Task objective
Although the entries contain pictures, your copy should hold only their exact text.

------ Dataset excerpts

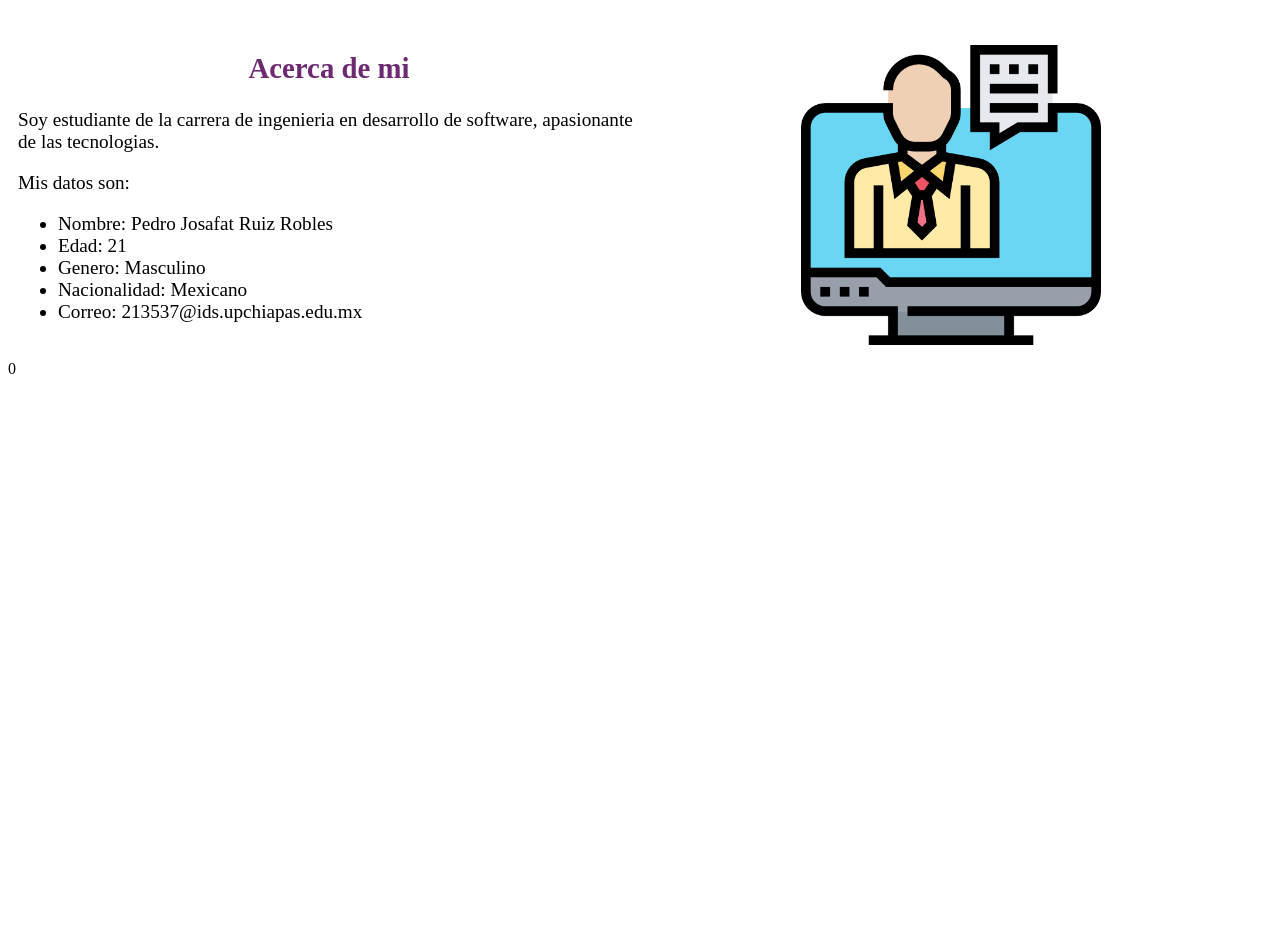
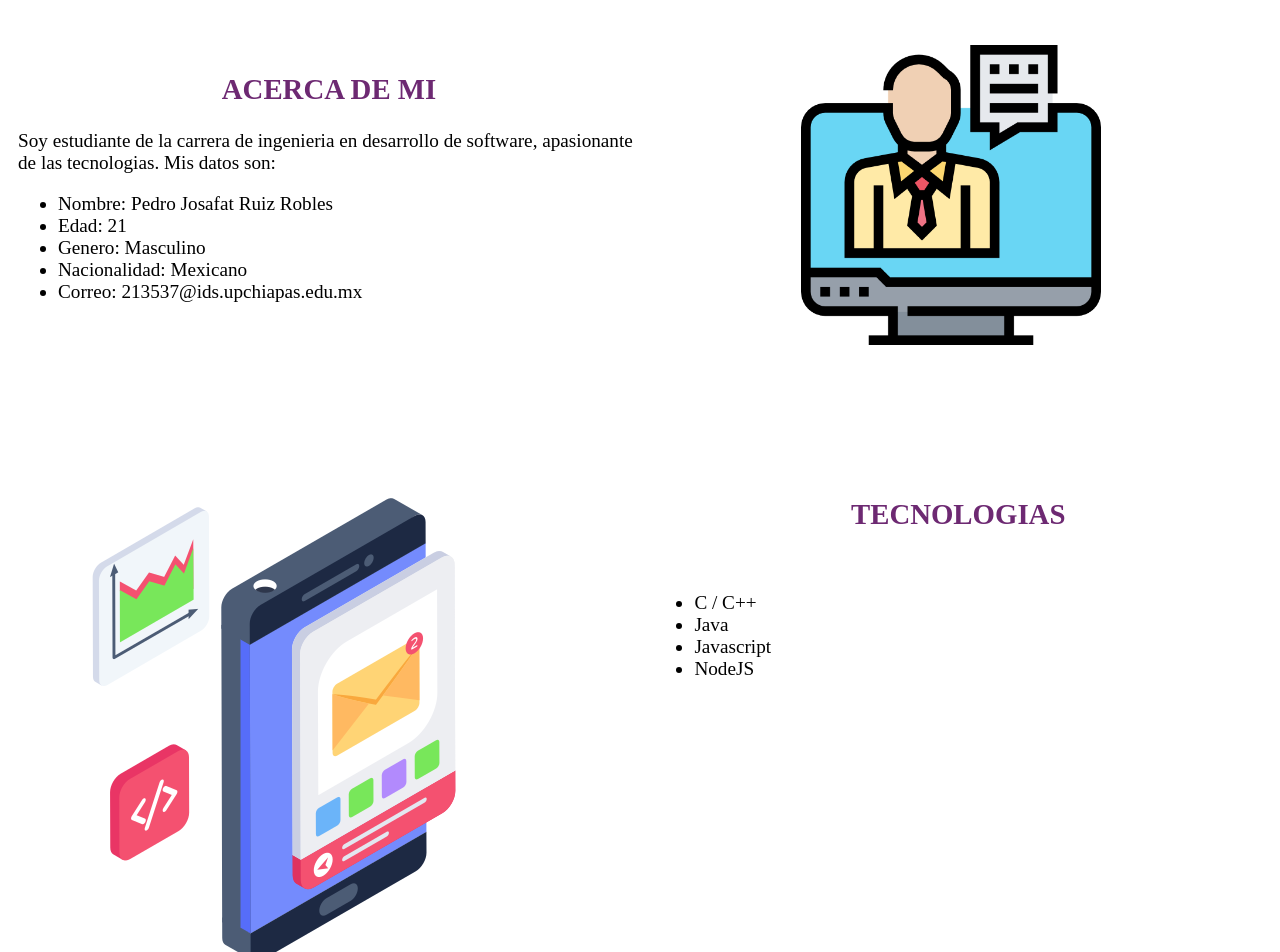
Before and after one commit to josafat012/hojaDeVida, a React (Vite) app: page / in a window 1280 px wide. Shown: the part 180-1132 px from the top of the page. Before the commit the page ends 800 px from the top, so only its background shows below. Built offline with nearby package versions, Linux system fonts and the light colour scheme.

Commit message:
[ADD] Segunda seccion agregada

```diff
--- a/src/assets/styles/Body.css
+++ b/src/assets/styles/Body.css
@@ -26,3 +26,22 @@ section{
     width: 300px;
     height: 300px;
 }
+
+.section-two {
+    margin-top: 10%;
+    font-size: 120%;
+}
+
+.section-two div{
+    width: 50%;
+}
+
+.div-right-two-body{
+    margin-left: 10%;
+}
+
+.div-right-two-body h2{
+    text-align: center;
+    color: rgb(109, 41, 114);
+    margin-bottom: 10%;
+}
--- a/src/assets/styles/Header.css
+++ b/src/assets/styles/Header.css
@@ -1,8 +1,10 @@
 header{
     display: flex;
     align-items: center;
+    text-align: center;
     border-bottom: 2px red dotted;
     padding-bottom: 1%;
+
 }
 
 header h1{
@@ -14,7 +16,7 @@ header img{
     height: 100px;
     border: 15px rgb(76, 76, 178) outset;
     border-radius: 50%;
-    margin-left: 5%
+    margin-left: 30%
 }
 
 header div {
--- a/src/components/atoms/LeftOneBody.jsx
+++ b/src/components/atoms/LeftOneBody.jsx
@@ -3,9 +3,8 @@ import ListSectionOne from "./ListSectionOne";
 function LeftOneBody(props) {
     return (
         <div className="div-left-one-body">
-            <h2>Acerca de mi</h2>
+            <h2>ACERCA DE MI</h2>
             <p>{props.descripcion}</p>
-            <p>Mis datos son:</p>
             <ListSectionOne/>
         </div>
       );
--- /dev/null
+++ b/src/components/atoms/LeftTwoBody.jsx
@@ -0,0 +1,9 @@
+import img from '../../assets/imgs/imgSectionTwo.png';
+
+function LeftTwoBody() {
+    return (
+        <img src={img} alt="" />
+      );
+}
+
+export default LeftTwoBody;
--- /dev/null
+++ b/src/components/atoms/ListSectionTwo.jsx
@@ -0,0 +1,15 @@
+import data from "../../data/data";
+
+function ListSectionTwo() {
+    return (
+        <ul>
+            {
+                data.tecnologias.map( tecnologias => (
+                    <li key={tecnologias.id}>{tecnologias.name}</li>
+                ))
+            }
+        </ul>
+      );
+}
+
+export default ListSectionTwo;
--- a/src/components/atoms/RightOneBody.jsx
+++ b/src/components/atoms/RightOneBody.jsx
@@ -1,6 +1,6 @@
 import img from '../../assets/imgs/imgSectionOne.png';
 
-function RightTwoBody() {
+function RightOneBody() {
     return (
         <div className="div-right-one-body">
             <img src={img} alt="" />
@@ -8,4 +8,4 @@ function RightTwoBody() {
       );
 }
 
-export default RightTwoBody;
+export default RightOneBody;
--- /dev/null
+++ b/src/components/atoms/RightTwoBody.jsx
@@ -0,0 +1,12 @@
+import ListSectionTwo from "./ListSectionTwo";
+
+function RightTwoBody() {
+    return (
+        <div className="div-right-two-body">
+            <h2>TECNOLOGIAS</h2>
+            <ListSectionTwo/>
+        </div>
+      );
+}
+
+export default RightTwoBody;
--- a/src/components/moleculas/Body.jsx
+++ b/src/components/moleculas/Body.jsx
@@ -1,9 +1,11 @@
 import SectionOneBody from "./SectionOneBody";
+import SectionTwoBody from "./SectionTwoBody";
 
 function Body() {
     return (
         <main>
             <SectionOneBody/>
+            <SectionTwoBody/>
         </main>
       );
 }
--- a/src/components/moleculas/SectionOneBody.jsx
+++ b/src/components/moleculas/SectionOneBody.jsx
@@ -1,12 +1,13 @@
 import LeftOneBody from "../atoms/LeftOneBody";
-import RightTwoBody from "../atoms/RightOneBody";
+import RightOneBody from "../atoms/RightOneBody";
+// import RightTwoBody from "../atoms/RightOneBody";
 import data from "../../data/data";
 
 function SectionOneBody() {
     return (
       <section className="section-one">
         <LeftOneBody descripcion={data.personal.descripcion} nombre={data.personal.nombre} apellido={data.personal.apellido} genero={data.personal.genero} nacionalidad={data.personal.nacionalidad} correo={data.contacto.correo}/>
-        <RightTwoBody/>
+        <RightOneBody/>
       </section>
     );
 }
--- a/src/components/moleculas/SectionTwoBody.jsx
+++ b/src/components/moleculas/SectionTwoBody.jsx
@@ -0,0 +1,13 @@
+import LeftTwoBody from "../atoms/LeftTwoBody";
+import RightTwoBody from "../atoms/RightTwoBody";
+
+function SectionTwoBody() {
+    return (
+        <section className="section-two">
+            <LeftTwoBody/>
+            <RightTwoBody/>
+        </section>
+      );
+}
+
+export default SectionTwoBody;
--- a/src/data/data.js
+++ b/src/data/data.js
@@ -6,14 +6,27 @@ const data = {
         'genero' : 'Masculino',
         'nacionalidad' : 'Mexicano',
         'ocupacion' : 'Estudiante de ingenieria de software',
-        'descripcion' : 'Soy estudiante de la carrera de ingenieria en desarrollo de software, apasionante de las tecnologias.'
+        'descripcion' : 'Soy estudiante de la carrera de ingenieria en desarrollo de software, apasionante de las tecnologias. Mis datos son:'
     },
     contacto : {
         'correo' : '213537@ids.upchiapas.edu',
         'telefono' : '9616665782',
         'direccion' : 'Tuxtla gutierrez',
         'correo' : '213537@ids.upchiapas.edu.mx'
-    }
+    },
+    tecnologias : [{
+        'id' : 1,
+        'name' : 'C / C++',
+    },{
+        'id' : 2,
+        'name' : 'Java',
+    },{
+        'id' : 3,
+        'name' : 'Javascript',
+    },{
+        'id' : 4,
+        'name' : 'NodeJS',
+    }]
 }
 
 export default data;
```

------------

Response area
Before and after one commit to josafat012/hojaDeVida, a React (Vite) app: page / in a window 1280 px wide. Shown: the part 180-1132 px from the top of the page. Before the commit the page ends 800 px from the top, so only its background shows below. Built offline with nearby package versions, Linux system fonts and the light colour scheme.

Commit message:
[ADD] Segunda seccion agregada

```diff
--- a/src/assets/styles/Body.css
+++ b/src/assets/styles/Body.css
@@ -26,3 +26,22 @@ section{
     width: 300px;
     height: 300px;
 }
+
+.section-two {
+    margin-top: 10%;
+    font-size: 120%;
+}
+
+.section-two div{
+    width: 50%;
+}
+
+.div-right-two-body{
+    margin-left: 10%;
+}
+
+.div-right-two-body h2{
+    text-align: center;
+    color: rgb(109, 41, 114);
+    margin-bottom: 10%;
+}
--- a/src/assets/styles/Header.css
+++ b/src/assets/styles/Header.css
@@ -1,8 +1,10 @@
 header{
     display: flex;
     align-items: center;
+    text-align: center;
     border-bottom: 2px red dotted;
     padding-bottom: 1%;
+
 }
 
 header h1{
@@ -14,7 +16,7 @@ header img{
     height: 100px;
     border: 15px rgb(76, 76, 178) outset;
     border-radius: 50%;
-    margin-left: 5%
+    margin-left: 30%
 }
 
 header div {
--- a/src/components/atoms/LeftOneBody.jsx
+++ b/src/components/atoms/LeftOneBody.jsx
@@ -3,9 +3,8 @@ import ListSectionOne from "./ListSectionOne";
 function LeftOneBody(props) {
     return (
         <div className="div-left-one-body">
-            <h2>Acerca de mi</h2>
+            <h2>ACERCA DE MI</h2>
             <p>{props.descripcion}</p>
-            <p>Mis datos son:</p>
             <ListSectionOne/>
         </div>
       );
--- /dev/null
+++ b/src/components/atoms/LeftTwoBody.jsx
@@ -0,0 +1,9 @@
+import img from '../../assets/imgs/imgSectionTwo.png';
+
+function LeftTwoBody() {
+    return (
+        <img src={img} alt="" />
+      );
+}
+
+export default LeftTwoBody;
--- /dev/null
+++ b/src/components/atoms/ListSectionTwo.jsx
@@ -0,0 +1,15 @@
+import data from "../../data/data";
+
+function ListSectionTwo() {
+    return (
+        <ul>
+            {
+                data.tecnologias.map( tecnologias => (
+                    <li key={tecnologias.id}>{tecnologias.name}</li>
+                ))
+            }
+        </ul>
+      );
+}
+
+export default ListSectionTwo;
--- a/src/components/atoms/RightOneBody.jsx
+++ b/src/components/atoms/RightOneBody.jsx
@@ -1,6 +1,6 @@
 import img from '../../assets/imgs/imgSectionOne.png';
 
-function RightTwoBody() {
+function RightOneBody() {
     return (
         <div className="div-right-one-body">
             <img src={img} alt="" />
@@ -8,4 +8,4 @@ function RightTwoBody() {
       );
 }
 
-export default RightTwoBody;
+export default RightOneBody;
--- /dev/null
+++ b/src/components/atoms/RightTwoBody.jsx
@@ -0,0 +1,12 @@
+import ListSectionTwo from "./ListSectionTwo";
+
+function RightTwoBody() {
+    return (
+        <div className="div-right-two-body">
+            <h2>TECNOLOGIAS</h2>
+            <ListSectionTwo/>
+        </div>
+      );
+}
+
+export default RightTwoBody;
--- a/src/components/moleculas/Body.jsx
+++ b/src/components/moleculas/Body.jsx
@@ -1,9 +1,11 @@
 import SectionOneBody from "./SectionOneBody";
+import SectionTwoBody from "./SectionTwoBody";
 
 function Body() {
     return (
         <main>
             <SectionOneBody/>
+            <SectionTwoBody/>
         </main>
       );
 }
--- a/src/components/moleculas/SectionOneBody.jsx
+++ b/src/components/moleculas/SectionOneBody.jsx
@@ -1,12 +1,13 @@
 import LeftOneBody from "../atoms/LeftOneBody";
-import RightTwoBody from "../atoms/RightOneBody";
+import RightOneBody from "../atoms/RightOneBody";
+// import RightTwoBody from "../atoms/RightOneBody";
 import data from "../../data/data";
 
 function SectionOneBody() {
     return (
       <section className="section-one">
         <LeftOneBody descripcion={data.personal.descripcion} nombre={data.personal.nombre} apellido={data.personal.apellido} genero={data.personal.genero} nacionalidad={data.personal.nacionalidad} correo={data.contacto.correo}/>
-        <RightTwoBody/>
+        <RightOneBody/>
       </section>
     );
 }
--- a/src/components/moleculas/SectionTwoBody.jsx
+++ b/src/components/moleculas/SectionTwoBody.jsx
@@ -0,0 +1,13 @@
+import LeftTwoBody from "../atoms/LeftTwoBody";
+import RightTwoBody from "../atoms/RightTwoBody";
+
+function SectionTwoBody() {
+    return (
+        <section className="section-two">
+            <LeftTwoBody/>
+            <RightTwoBody/>
+        </section>
+      );
+}
+
+export default SectionTwoBody;
--- a/src/data/data.js
+++ b/src/data/data.js
@@ -6,14 +6,27 @@ const data = {
         'genero' : 'Masculino',
         'nacionalidad' : 'Mexicano',
         'ocupacion' : 'Estudiante de ingenieria de software',
-        'descripcion' : 'Soy estudiante de la carrera de ingenieria en desarrollo de software, apasionante de las tecnologias.'
+        'descripcion' : 'Soy estudiante de la carrera de ingenieria en desarrollo de software, apasionante de las tecnologias. Mis datos son:'
     },
     contacto : {
         'correo' : '213537@ids.upchiapas.edu',
         'telefono' : '9616665782',
         'direccion' : 'Tuxtla gutierrez',
         'correo' : '213537@ids.upchiapas.edu.mx'
-    }
+    },
+    tecnologias : [{
+        'id' : 1,
+        'name' : 'C / C++',
+    },{
+        'id' : 2,
+        'name' : 'Java',
+    },{
+        'id' : 3,
+        'name' : 'Javascript',
+    },{
+        'id' : 4,
+        'name' : 'NodeJS',
+    }]
 }
 
 export default data;
```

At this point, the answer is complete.